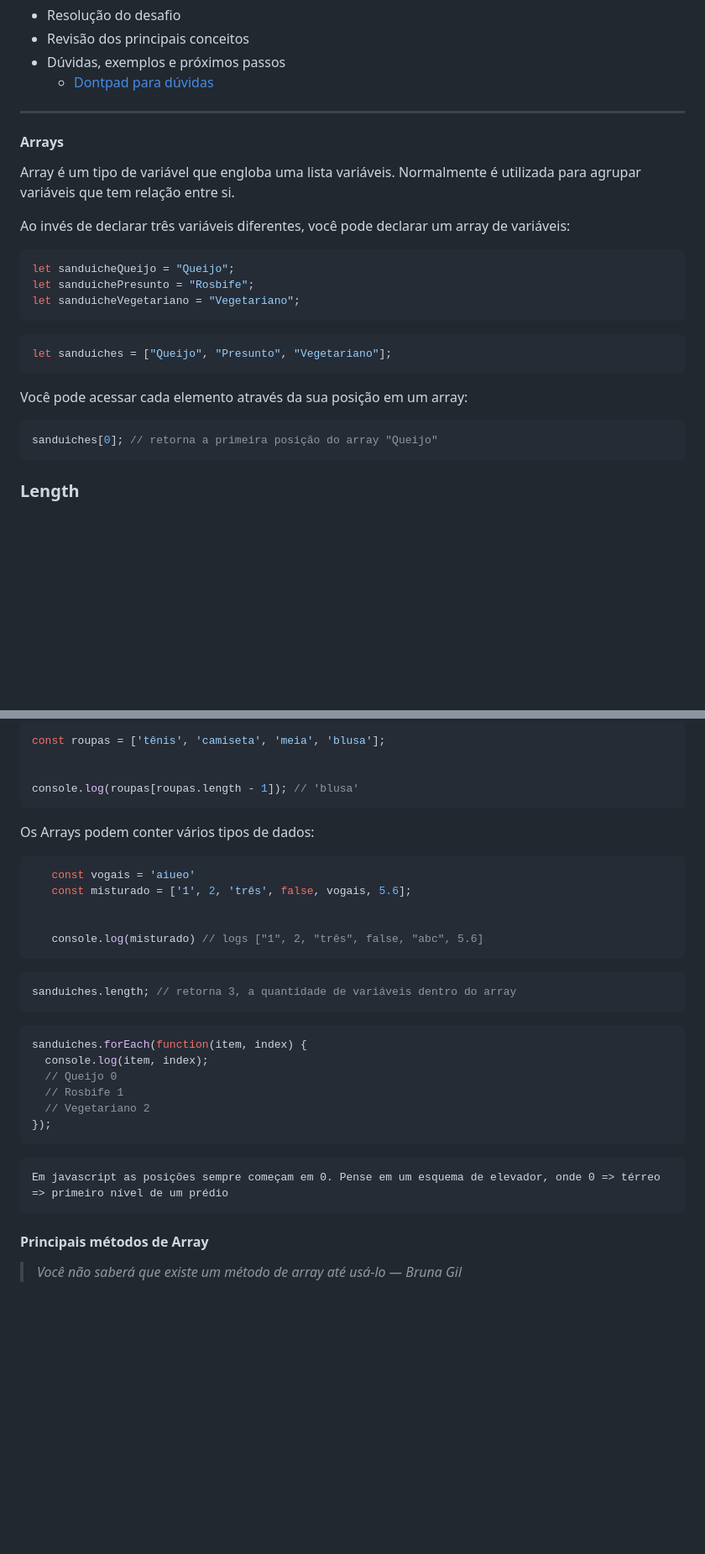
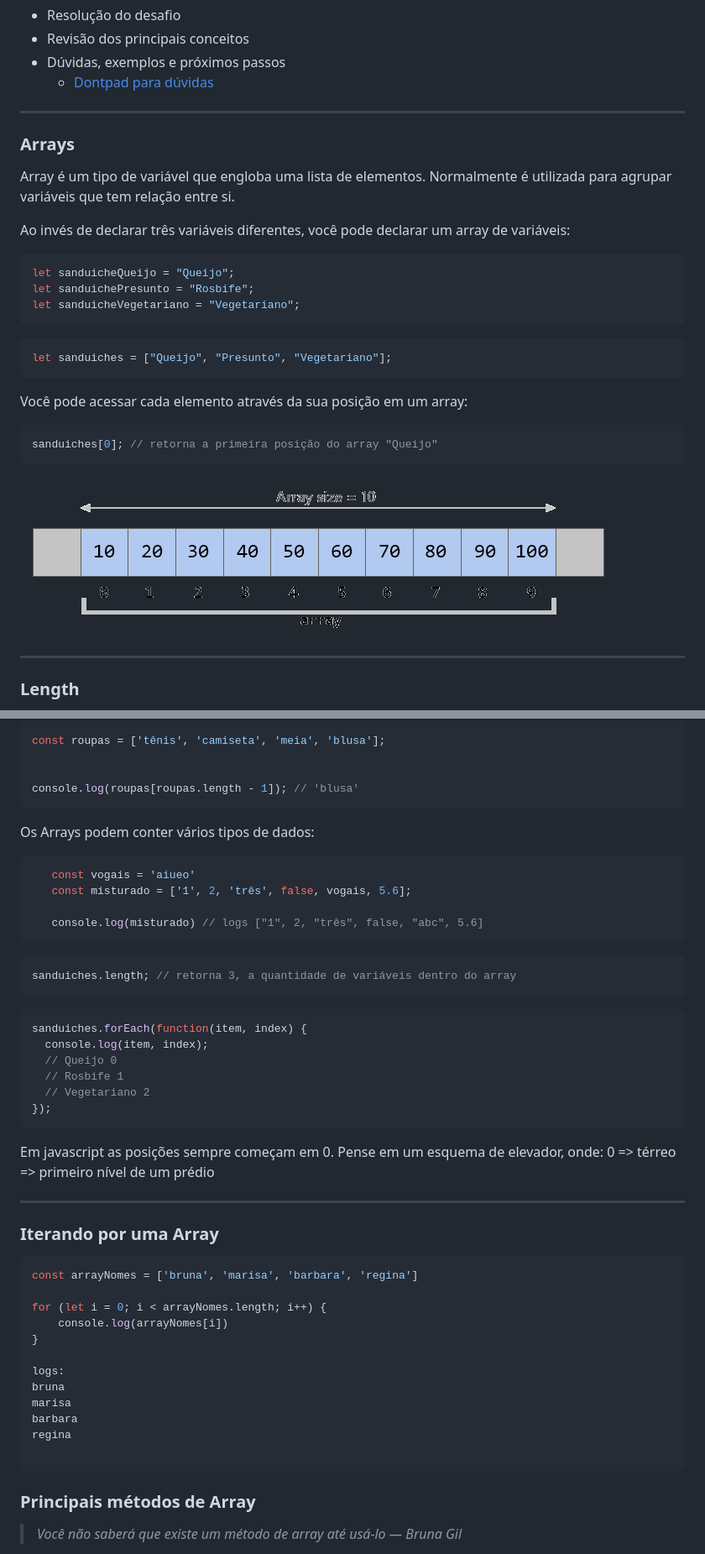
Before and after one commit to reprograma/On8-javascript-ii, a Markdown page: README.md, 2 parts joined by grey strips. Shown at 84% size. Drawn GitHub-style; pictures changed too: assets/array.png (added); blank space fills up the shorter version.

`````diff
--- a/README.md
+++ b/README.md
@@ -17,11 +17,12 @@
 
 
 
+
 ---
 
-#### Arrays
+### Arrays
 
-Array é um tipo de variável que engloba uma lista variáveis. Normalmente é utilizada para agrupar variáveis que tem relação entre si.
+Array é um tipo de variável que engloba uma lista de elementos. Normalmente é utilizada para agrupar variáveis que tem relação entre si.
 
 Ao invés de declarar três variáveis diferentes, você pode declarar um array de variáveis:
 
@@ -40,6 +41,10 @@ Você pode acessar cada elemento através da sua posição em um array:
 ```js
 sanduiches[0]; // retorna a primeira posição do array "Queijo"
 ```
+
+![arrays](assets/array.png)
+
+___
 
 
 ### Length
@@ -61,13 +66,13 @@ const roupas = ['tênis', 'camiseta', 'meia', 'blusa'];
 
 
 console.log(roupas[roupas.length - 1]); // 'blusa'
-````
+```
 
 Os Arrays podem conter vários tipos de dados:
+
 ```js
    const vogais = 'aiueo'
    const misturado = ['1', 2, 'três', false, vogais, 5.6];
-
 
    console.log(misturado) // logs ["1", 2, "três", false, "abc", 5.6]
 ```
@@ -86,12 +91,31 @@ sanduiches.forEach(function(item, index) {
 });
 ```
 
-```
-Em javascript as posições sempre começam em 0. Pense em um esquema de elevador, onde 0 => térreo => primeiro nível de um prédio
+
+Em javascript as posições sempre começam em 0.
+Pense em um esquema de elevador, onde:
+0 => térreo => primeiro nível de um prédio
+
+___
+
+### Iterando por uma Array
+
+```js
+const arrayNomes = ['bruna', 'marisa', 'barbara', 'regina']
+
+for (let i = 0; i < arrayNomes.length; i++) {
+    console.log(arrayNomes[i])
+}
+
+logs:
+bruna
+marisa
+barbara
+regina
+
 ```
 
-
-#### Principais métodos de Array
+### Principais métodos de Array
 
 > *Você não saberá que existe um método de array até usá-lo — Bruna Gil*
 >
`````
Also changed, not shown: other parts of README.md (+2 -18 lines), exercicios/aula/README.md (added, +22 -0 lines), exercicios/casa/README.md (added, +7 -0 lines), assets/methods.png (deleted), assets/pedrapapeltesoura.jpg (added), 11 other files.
◇ ◇ ◇ ◇
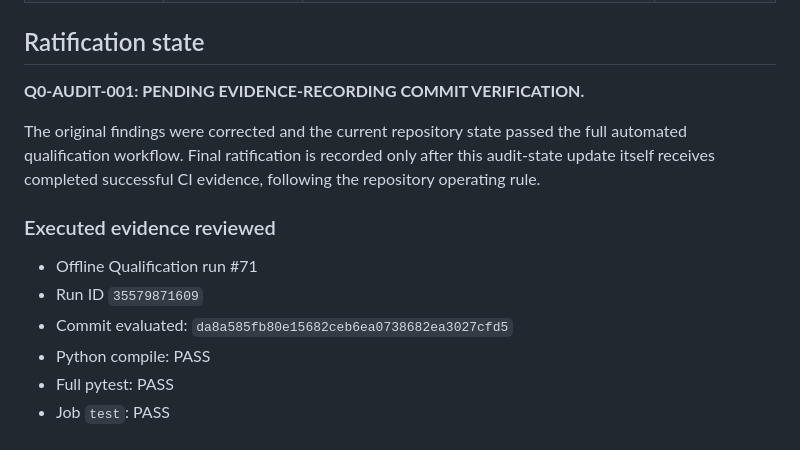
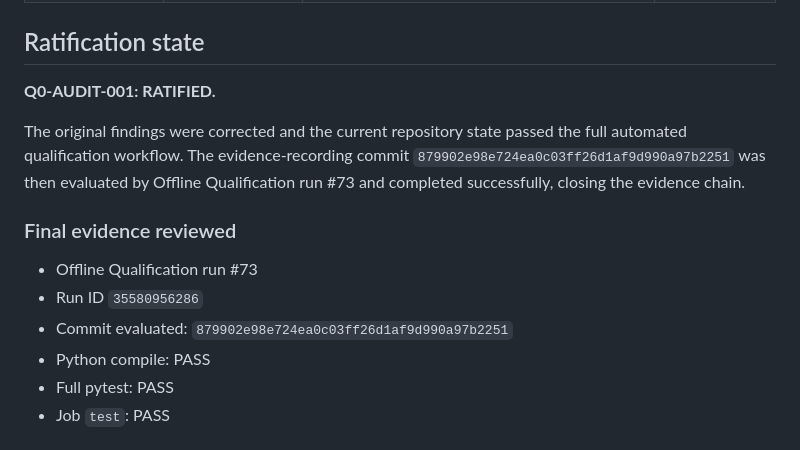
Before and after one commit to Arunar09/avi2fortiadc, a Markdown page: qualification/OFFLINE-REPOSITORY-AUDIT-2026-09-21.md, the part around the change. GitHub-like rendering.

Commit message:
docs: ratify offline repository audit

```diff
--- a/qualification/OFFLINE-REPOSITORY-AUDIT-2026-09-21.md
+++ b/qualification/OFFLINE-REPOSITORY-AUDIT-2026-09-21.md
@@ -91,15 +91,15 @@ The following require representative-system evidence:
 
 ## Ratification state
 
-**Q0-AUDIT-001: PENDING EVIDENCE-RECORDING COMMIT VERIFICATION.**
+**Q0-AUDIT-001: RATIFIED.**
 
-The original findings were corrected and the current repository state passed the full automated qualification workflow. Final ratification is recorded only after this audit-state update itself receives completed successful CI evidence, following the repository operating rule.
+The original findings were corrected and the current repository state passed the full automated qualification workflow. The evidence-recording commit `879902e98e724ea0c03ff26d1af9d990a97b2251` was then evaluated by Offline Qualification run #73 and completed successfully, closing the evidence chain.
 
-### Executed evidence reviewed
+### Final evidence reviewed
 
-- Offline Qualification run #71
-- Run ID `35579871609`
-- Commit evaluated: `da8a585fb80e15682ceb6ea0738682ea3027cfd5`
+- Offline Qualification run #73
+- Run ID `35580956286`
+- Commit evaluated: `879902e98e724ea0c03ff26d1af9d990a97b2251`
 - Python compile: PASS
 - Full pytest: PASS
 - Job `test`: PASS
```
◇ ◇ ◇ ◇
:: TASK OBJECTIVE ::
Tell how many lines in the listing include the string "const", and write nothing but that number.

:: ANSWER TO THE PROBLEM ::
4